▶ **Exercise details**: Once the pictures are set aside, output all the records exactly.

★ ★ ★ ★ ★

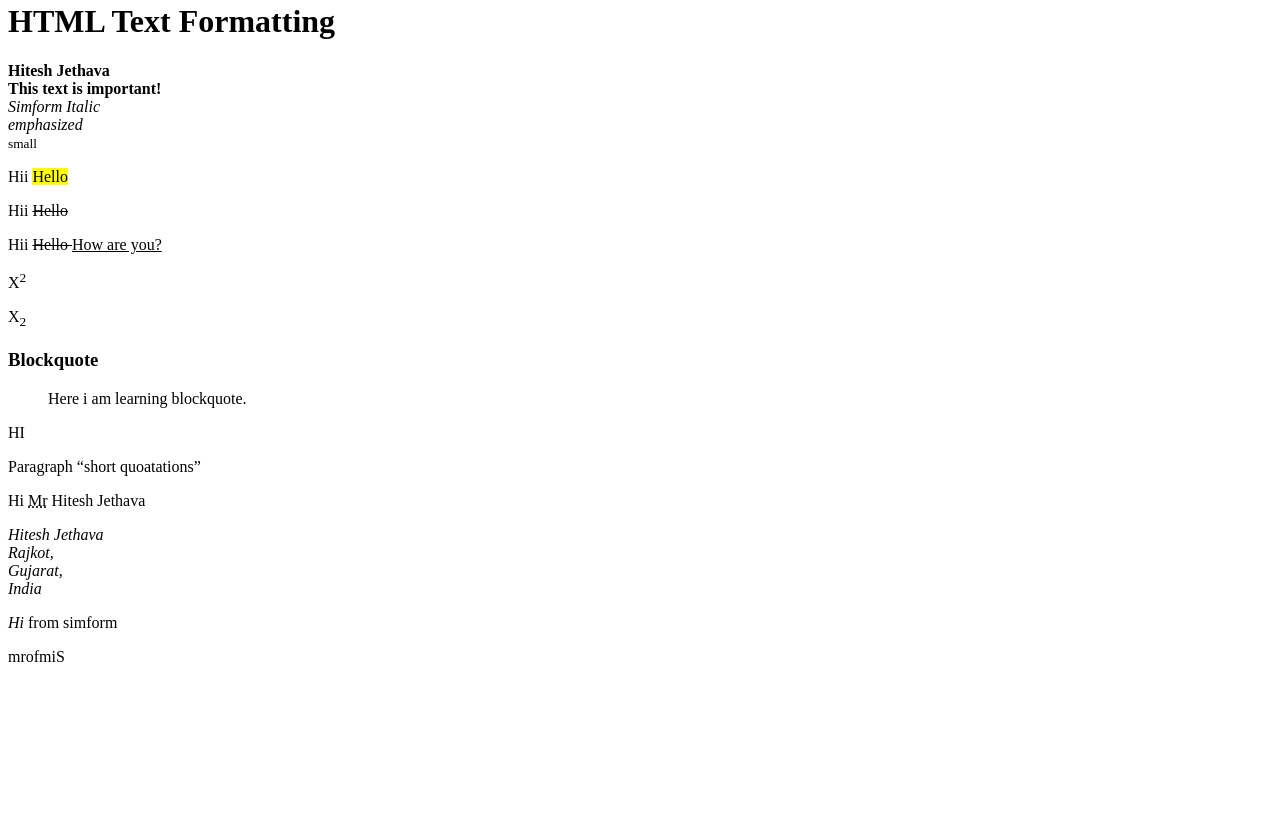
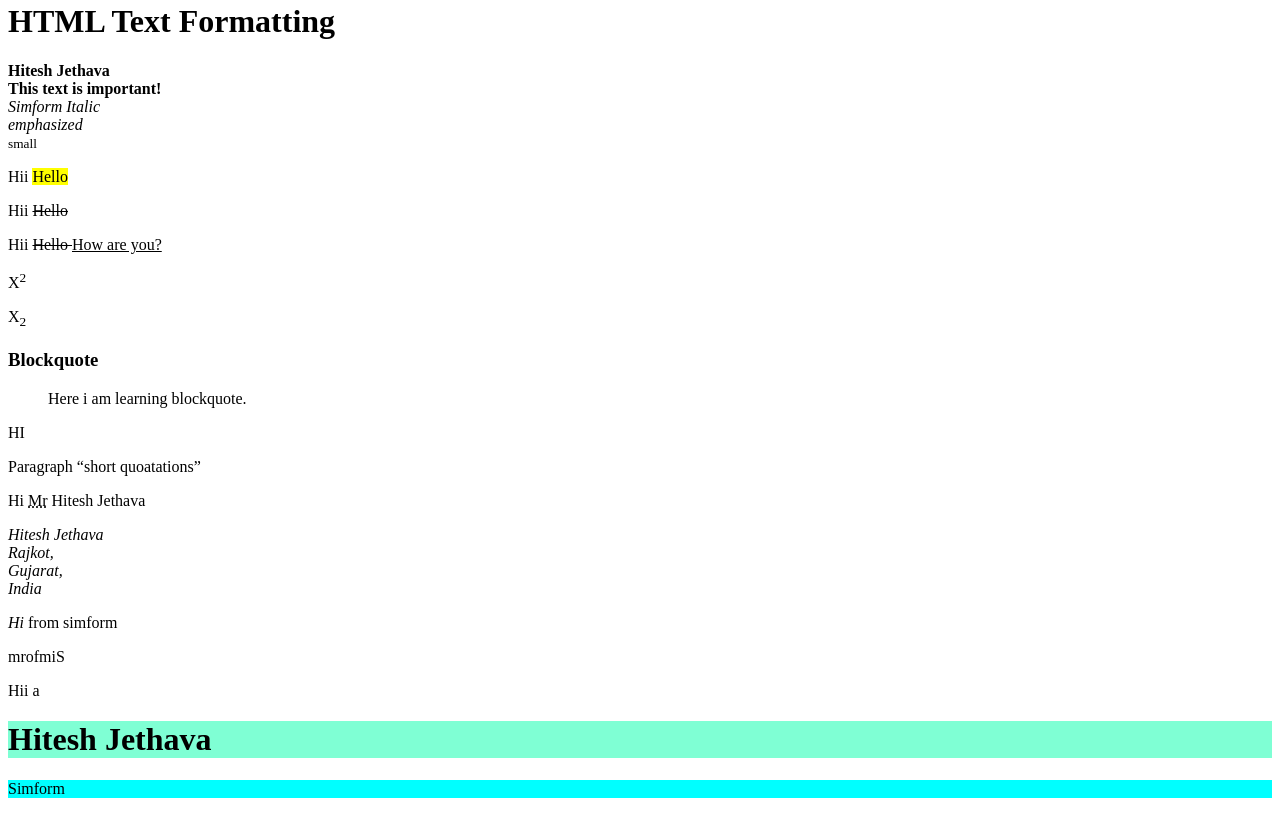
Before and after one commit to HiteshSimform/htmlcss, a plain HTML site: page index.html in a window 1280 px wide. Shown: the part 2452-3266 px from the top of the page. Before the commit the page ends 3126 px from the top, so only its background shows below. Drawn offline with Linux system fonts and the light colour scheme.

Commit message:
worked on html commits and html colors

```diff
--- a/index.html
+++ b/index.html
@@ -121,6 +121,13 @@
             <p>Hi</p>
             <h1></h1>
              -->
+            <p>Hii <!-- hello , inline hide content by comment --> a</p>
+        </div>
+
+        <!-- HTML Colors -->
+        <div title="HTML Colors">
+            <h1 style="background-color: aquamarine;">Hitesh Jethava</h1>
+            <p style="background-color: aqua;">Simform</p>
         </div>
     </body>
 </html>
```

★ ★ ★ ★ ★

▶ **Answer for the task**:
Before and after one commit to HiteshSimform/htmlcss, a plain HTML site: page index.html in a window 1280 px wide. Shown: the part 2452-3266 px from the top of the page. Before the commit the page ends 3126 px from the top, so only its background shows below. Drawn offline with Linux system fonts and the light colour scheme.

Commit message:
worked on html commits and html colors

```diff
--- a/index.html
+++ b/index.html
@@ -121,6 +121,13 @@
             <p>Hi</p>
             <h1></h1>
              -->
+            <p>Hii <!-- hello , inline hide content by comment --> a</p>
+        </div>
+
+        <!-- HTML Colors -->
+        <div title="HTML Colors">
+            <h1 style="background-color: aquamarine;">Hitesh Jethava</h1>
+            <p style="background-color: aqua;">Simform</p>
         </div>
     </body>
 </html>
```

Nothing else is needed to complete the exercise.